START Data for review

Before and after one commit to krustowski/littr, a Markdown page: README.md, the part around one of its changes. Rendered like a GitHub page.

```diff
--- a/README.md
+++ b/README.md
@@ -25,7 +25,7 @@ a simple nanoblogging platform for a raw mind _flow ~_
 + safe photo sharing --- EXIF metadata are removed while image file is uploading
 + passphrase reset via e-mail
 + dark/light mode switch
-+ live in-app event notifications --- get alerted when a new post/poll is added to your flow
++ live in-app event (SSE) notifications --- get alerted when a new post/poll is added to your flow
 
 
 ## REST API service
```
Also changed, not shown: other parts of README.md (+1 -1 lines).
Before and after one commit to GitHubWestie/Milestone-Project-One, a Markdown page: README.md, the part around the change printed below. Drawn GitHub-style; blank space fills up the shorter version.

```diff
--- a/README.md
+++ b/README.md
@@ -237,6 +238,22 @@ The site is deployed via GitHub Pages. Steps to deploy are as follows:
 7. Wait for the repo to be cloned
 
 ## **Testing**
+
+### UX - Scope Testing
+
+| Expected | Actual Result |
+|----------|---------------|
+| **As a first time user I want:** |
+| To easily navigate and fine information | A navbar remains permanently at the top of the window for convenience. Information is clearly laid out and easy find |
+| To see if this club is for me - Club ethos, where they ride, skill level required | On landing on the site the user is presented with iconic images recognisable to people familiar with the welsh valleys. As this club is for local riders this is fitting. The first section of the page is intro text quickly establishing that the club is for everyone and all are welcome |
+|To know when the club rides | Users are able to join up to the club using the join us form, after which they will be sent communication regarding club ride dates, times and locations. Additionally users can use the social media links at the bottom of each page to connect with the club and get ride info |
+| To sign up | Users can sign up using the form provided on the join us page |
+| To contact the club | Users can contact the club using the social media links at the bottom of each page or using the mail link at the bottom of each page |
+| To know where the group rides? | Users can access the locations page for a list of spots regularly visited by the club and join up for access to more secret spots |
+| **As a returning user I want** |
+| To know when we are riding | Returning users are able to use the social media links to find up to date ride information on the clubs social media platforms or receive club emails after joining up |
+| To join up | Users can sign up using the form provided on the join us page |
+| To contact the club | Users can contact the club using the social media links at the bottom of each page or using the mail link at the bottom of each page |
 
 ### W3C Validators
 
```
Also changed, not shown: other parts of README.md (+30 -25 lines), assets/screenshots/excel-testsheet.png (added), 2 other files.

END Data for review

### Exercise brief
Report the number of lines, in the entries above, that contain the word "sign", without any other text.

### Written response
2